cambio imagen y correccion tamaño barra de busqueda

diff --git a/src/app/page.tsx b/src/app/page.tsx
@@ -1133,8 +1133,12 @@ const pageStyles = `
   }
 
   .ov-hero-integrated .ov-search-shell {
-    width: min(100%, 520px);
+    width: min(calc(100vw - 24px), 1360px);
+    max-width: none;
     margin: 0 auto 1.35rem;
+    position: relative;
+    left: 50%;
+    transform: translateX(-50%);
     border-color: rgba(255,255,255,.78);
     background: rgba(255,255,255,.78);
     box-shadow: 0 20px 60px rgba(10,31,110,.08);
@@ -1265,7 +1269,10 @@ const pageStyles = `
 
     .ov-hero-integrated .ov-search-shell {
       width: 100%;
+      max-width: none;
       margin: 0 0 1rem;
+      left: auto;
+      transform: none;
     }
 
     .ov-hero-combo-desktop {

...

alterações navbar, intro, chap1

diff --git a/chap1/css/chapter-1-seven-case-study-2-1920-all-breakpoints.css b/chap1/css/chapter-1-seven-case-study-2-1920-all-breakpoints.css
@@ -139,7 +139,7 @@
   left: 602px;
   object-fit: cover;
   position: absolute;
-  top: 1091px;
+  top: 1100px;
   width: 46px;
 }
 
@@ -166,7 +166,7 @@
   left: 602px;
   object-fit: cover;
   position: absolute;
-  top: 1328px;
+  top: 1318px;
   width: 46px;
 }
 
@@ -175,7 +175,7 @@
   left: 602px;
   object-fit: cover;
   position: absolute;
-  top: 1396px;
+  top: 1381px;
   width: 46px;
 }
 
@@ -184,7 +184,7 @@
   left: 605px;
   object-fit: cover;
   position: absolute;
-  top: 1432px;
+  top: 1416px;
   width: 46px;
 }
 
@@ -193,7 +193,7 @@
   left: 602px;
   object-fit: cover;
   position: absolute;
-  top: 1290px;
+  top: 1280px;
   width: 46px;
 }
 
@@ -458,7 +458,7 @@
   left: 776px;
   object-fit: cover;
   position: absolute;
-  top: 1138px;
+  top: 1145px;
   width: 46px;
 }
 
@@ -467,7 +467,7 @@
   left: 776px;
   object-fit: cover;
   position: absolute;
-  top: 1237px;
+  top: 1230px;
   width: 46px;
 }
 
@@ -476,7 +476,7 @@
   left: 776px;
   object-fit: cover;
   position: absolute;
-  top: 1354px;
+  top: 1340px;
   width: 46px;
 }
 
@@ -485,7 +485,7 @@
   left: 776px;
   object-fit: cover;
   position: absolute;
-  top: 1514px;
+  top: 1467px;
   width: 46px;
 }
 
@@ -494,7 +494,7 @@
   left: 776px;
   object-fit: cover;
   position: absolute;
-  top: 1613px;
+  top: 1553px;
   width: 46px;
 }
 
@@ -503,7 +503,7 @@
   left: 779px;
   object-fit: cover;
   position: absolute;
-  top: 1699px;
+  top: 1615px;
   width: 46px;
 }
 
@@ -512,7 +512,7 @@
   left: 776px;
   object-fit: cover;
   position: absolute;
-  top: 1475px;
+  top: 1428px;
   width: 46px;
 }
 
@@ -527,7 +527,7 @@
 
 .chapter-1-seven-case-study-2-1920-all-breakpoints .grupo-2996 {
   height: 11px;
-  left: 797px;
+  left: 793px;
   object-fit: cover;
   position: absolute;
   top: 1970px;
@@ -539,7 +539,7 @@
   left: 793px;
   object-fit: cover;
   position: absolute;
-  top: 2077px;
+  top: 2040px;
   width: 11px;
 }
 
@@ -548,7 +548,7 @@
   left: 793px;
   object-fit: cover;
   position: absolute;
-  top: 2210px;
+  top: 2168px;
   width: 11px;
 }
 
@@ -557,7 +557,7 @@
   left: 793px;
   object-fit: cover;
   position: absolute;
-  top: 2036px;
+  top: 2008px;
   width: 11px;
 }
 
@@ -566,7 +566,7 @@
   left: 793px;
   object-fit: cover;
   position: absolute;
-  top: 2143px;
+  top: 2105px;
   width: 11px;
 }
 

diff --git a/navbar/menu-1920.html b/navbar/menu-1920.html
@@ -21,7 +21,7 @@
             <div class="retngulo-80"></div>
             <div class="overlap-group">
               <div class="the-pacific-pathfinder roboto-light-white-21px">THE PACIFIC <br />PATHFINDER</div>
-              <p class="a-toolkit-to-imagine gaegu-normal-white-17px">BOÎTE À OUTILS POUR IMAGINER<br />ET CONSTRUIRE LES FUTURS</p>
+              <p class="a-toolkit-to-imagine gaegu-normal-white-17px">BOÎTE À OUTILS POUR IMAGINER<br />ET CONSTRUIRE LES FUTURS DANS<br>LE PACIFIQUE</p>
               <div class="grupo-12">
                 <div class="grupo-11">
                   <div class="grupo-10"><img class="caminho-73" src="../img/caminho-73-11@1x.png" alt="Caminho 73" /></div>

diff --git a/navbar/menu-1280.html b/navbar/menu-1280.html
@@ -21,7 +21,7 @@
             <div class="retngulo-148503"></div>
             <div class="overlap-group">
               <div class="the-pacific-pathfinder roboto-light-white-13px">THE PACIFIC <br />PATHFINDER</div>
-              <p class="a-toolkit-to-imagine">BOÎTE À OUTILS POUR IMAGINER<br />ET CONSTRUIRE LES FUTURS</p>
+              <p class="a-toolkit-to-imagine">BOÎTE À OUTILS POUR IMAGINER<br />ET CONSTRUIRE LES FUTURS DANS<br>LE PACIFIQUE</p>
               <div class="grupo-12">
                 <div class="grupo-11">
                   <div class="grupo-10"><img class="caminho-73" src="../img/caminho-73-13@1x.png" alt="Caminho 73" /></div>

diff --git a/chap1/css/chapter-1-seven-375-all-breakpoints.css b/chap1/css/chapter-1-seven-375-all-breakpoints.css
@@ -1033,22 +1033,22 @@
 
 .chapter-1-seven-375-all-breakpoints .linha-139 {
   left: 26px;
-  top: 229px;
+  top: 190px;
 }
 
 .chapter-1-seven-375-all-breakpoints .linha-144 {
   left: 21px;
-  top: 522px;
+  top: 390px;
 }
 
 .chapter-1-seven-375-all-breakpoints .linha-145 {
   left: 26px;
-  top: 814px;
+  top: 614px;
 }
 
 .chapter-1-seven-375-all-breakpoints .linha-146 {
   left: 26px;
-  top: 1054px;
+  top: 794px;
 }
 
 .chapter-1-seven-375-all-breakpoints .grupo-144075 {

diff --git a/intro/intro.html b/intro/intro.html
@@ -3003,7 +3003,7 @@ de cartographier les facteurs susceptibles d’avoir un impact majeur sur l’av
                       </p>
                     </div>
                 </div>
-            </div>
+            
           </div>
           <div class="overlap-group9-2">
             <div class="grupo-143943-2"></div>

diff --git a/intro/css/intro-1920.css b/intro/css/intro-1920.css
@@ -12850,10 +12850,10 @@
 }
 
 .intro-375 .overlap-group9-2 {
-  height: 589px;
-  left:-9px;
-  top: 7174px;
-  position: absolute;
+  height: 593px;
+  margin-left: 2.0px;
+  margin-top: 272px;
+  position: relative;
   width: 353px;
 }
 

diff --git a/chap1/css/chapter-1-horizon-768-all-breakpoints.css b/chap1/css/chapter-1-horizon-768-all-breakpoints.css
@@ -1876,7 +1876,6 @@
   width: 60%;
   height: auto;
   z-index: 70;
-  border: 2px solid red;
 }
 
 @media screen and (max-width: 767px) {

*Exercise aim*: Show a copy of each line from the data that includes the word "grupo".

*Solution for this task*:
 .chapter-1-seven-case-study-2-1920-all-breakpoints .grupo-2996 {
               <div class="grupo-12">
                 <div class="grupo-11">
                   <div class="grupo-10"><img class="caminho-73" src="../img/caminho-73-11@1x.png" alt="Caminho 73" /></div>
               <div class="grupo-12">
                 <div class="grupo-11">
                   <div class="grupo-10"><img class="caminho-73" src="../img/caminho-73-13@1x.png" alt="Caminho 73" /></div>
 .chapter-1-seven-375-all-breakpoints .grupo-144075 {
             <div class="grupo-143943-2"></div>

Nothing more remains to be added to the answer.